What you have to do:
Go through the entries below and count the lines where the word "className" appears; give only the count.

═══

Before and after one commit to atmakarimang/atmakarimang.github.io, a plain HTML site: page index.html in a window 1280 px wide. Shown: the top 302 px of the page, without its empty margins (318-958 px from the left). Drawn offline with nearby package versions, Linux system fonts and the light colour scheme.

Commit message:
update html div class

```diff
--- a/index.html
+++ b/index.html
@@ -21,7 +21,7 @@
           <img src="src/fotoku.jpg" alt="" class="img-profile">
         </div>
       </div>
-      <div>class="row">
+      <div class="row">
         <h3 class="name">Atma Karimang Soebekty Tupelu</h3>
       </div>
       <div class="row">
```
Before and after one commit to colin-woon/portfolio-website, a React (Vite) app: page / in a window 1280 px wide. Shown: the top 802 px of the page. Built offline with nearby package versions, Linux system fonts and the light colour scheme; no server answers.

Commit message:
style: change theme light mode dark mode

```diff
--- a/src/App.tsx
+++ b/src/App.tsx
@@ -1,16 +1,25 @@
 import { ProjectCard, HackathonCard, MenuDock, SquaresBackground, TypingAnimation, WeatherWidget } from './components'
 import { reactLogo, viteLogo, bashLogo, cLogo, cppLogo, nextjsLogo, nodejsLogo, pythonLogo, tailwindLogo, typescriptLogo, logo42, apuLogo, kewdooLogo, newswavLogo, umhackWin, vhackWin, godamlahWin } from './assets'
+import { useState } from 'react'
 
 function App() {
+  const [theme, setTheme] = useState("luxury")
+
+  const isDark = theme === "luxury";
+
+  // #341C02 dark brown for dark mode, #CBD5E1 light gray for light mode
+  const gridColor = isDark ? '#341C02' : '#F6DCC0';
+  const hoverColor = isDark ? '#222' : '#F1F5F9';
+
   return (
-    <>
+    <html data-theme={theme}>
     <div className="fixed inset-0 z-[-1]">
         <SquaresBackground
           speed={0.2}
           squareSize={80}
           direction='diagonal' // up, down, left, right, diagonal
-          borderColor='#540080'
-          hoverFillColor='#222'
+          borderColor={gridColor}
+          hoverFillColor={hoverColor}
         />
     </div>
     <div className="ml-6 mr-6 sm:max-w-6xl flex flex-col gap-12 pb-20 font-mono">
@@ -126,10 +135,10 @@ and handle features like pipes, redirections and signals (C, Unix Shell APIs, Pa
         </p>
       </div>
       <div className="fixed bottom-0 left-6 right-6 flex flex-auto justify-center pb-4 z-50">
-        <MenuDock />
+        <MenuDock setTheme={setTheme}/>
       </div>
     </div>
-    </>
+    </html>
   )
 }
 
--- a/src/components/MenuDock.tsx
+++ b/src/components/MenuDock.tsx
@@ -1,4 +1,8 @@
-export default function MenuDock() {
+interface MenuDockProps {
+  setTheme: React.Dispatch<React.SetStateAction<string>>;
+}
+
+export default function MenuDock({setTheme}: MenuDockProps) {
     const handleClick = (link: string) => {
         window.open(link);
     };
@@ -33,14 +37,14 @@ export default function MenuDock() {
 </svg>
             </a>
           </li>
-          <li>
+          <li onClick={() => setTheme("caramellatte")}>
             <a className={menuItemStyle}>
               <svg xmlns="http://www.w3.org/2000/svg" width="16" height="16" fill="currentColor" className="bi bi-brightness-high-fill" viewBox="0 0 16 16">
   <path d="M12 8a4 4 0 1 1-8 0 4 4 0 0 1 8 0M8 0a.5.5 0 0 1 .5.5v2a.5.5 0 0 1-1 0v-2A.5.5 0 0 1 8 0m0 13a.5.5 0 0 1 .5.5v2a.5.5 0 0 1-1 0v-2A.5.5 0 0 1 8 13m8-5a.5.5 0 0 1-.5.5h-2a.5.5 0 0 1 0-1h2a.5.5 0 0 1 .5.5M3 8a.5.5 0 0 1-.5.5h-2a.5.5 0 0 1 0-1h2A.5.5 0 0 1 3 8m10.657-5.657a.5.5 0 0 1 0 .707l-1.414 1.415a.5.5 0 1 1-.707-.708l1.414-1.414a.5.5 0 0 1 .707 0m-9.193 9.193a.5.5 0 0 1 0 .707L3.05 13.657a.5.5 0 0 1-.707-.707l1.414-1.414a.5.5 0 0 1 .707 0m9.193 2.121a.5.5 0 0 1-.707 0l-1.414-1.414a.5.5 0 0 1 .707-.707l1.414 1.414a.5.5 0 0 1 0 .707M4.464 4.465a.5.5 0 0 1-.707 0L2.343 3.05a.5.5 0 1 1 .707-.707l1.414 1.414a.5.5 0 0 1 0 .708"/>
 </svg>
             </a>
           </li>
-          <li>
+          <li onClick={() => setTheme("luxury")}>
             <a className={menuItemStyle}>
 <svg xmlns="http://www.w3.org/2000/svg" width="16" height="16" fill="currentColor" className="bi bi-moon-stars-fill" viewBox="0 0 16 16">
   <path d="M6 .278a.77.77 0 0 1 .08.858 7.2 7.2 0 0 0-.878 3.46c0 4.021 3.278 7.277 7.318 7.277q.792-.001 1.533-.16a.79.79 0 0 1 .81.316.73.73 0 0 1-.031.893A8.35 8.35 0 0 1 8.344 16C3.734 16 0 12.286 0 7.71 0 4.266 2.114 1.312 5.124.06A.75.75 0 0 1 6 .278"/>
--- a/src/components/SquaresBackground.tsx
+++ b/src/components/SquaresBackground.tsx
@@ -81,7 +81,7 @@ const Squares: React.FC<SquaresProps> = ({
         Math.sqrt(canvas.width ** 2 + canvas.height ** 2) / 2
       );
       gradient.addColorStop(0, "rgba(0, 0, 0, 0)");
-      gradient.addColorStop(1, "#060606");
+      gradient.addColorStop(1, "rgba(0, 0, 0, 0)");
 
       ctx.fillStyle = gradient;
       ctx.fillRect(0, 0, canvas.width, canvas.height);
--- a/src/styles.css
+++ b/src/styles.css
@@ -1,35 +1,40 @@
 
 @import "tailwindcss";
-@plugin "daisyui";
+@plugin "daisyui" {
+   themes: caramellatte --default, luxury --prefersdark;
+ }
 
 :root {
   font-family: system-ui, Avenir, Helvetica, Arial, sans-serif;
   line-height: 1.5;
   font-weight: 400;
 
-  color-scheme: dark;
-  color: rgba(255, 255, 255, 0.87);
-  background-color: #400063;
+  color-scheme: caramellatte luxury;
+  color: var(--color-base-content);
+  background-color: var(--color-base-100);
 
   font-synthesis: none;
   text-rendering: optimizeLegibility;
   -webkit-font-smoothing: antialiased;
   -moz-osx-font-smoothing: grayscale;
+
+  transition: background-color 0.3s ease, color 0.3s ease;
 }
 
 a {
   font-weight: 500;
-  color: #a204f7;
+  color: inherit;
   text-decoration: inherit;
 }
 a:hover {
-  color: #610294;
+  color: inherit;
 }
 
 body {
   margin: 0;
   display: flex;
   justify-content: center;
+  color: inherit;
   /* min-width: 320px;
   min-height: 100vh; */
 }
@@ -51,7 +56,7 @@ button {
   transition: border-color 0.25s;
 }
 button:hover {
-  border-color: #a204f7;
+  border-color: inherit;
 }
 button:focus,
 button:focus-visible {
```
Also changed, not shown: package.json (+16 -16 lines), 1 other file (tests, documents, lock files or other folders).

═══

Response box:
7